April 9, 2023

Background and Context

Founded in 2018, Neptune aims to remove biofouling cargo ships in the world, which could reduce fuel consumption by around 15%, which represents tens of billions in fuel savings and a reduction over one hundred million metric tons of CO2. Biofouling is organic matter in the ocean, like algae and barnacles, that accumulates on the bottom of cargo ships, causing drag as ships move through the water. Today, human divers remove biofouling in a time-consuming, dangerous process. Neptune automates the work with robotics.

Q&A with co-founder and CEO Elizabeth Chan 

Neptune co-founder and CEO Elizabeth Chan

Why did you found Neptune Robotics?

When we first came across the issue of bottom fouling on cargo ships, it was immediately obvious to us just how massive the opportunity was to make an impact on both climate but also on the shipping industry. Having grown up near some of the largest shipping ports in the world in Hong Kong, it was easy to see how quickly a business with an impact like ours could scale, and the more we spoke with customers, the more we realized that now was the time to do this.

What did you achieve during the HAX Program?

When we joined HAX, we already had a robot that was able to achieve some underwater inspection and analysis. What really changed was the speed and quality of prototyping. All we did for the first few months was build and test new versions of the robot. Operating in underwater environments like the sea is much harder than it looks, and our customers are incredibly strict about the performance they want to see. This required pretty complex development on our control systems and underwater vision system. To move even quicker, we actually worked with the team to install a pool in the HAX office.  We had to bring in thousands of liters of seawater to fill it, because testing with clean water wasn’t going to validate our results to the level of rigor we needed. The smell was terrible, but this was crucial to build a robot that was capable of performing in port conditions. Within the first year, we had made enough technical progress and had enough comercial traction to close a significant seed round.

How did your recent Series A come together?
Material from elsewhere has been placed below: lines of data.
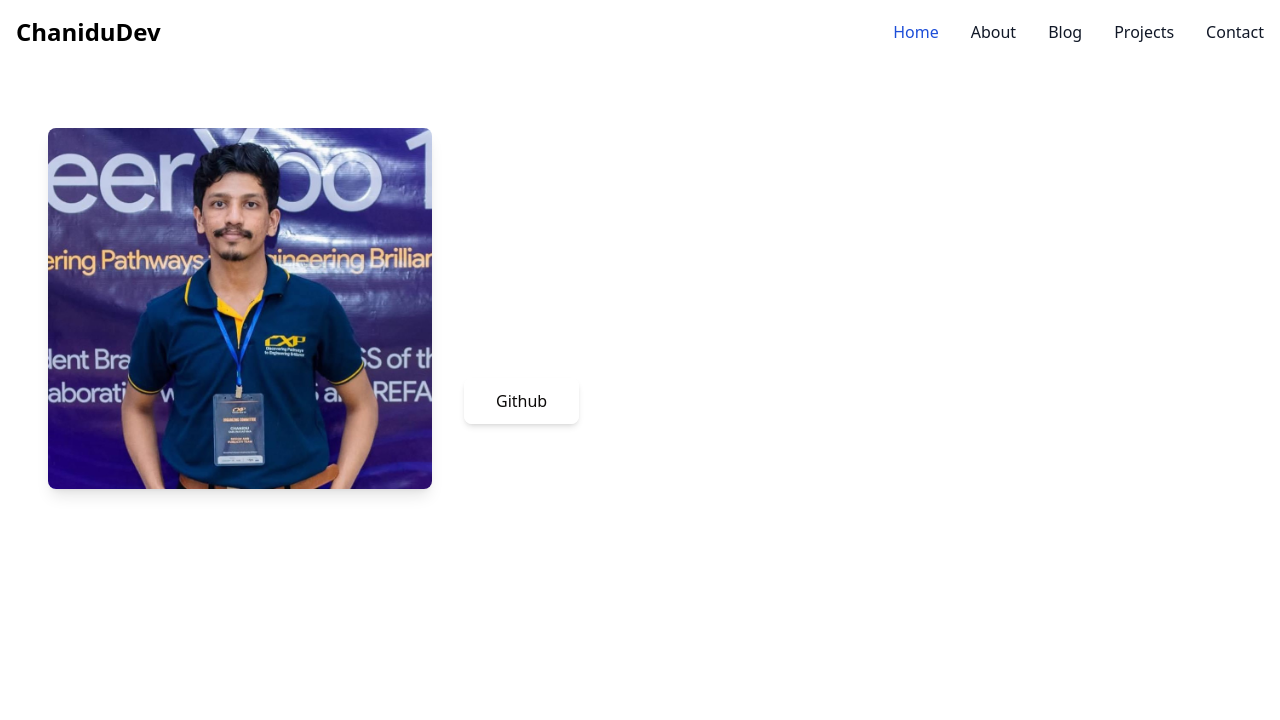
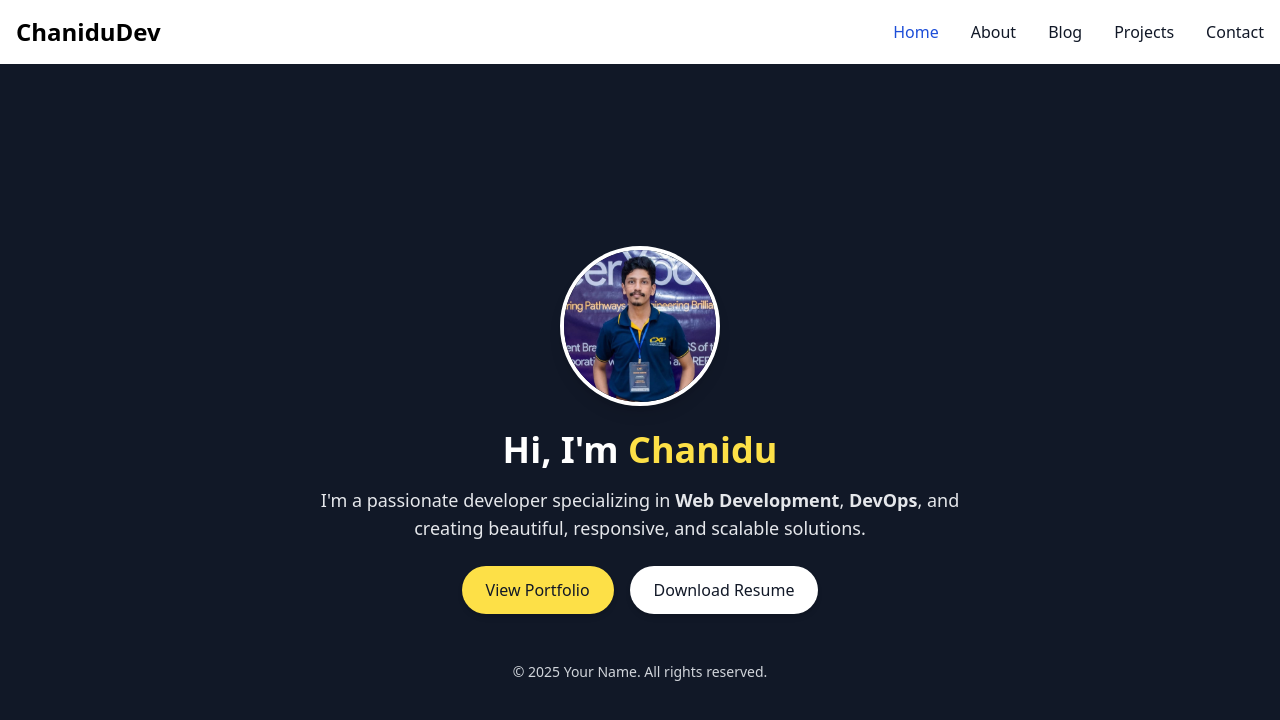
Before and after one commit to Chanidu26/ChaniduDev, a React (Create React App) app: page / in a window 1280 px wide. Shown: the top 720 px of the page. Built offline with nearby package versions, Linux system fonts and the light colour scheme.

Commit message:
home page completed

```diff
--- a/src/components/Home.js
+++ b/src/components/Home.js
@@ -2,38 +2,47 @@ import React from 'react'
 import profile from '../assets/profile.JPG'
 const Home = () => {
   return (
-    <div className=" dark:bg-gray-900">
-    <section className="flex items-center justify-center text-white py-16">
-      <div className="flex flex-col md:flex-row items-center gap-8 px-6 md:px-12">
-        {/* Profile Image */}
-        <div className="flex-shrink-0">
+    <div className="min-h-screen bg-gray-900 flex items-center justify-center">
+      <div className="container mx-auto px-6 text-center">
+        {/* Profile Section */}
+        <div className="flex flex-col items-center">
           <img
-            src={profile}
-            alt="Profile"
-            className="rounded-lg shadow-lg w-64 h-auto sm:w-72 md:w-80 lg:w-96"
+            src={profile} // Replace with your photo URL
+            alt="Your Name"
+            className="w-40 h-40 rounded-full border-4 border-white shadow-lg mb-6"
           />
-        </div>
-
-        {/* Text Content */}
-        <div className="text-center md:text-left">
-          <h1 className="text-4xl md:text-6xl font-bold mt-3 mb-6">
-            Hi, I'm Chanidu
+          <h1 className="text-4xl font-bold text-white mb-4">
+            Hi, I'm <span className="text-yellow-300">Chanidu</span>
           </h1>
-          <p className="text-lg md:text-xl mb-8">
-            Hi, I'm a Developer & Designer specializing in building exceptional web applications.
+          <p className="text-lg text-gray-200 mb-6 max-w-2xl">
+            I'm a passionate developer specializing in <strong>Web Development</strong>,
+            <strong> DevOps</strong>, and creating beautiful, responsive, and scalable solutions.
           </p>
-          <div>
+          {/* Action Buttons */}
+          <div className="flex space-x-4">
             <a
-              href="#about"
-              className="px-8 py-3 bg-white text-stone-950 rounded-lg shadow-md hover:bg-gray-100 transition"
+              href="#portfolio"
+              className="bg-yellow-300 text-gray-900 py-3 px-6 rounded-full shadow-md hover:bg-yellow-400 hover:shadow-lg transition duration-300"
             >
-              Github
+              View Portfolio
+            </a>
+            <a
+              href="#resume"
+              className="bg-white text-gray-900 py-3 px-6 rounded-full shadow-md hover:bg-gray-100 hover:shadow-lg transition duration-300"
+            >
+              Download Resume
             </a>
           </div>
         </div>
+
+        {/* Footer Section */}
+        <footer className="mt-12">
+          <p className="text-gray-300 text-sm">
+            © {new Date().getFullYear()} Your Name. All rights reserved.
+          </p>
+        </footer>
       </div>
-    </section>
-  </div>
+    </div>
   )
 }
 
```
What were other investors excited about?

Following our Seed round, we were extremely focused on scaling pilots with customers. We had made huge strides on the product itself, and had completed a significant amount of testing in ports. When we were in the later stages of conversations with some of the largest ports in the world, it was clear that an injection of cash would help us inflect the business and meet the scale we thought we could achieve. We were incredibly excited to bring Sequoia China and Matrix on board to support our growth, and to continue to receive support from SOSV’s HAX as well.

It was immediately obvious to us just how massive the opportunity was to make an impact on both climate but also on the shipping industry.

How are you thinking about your climate impact?

By reducing fuel use in one of the single biggest areas of fossil fuel consumption, marine shipping, we will be able to make an outstanding impact. Neptune is also a great example of climate robotics. There are all of these manual tasks that humans could do to reduce our impact on the environment, but there is an inherent limit to our ability to do them, either because of labor supply constraints or human constraints to operate in harsh or dangerous environments.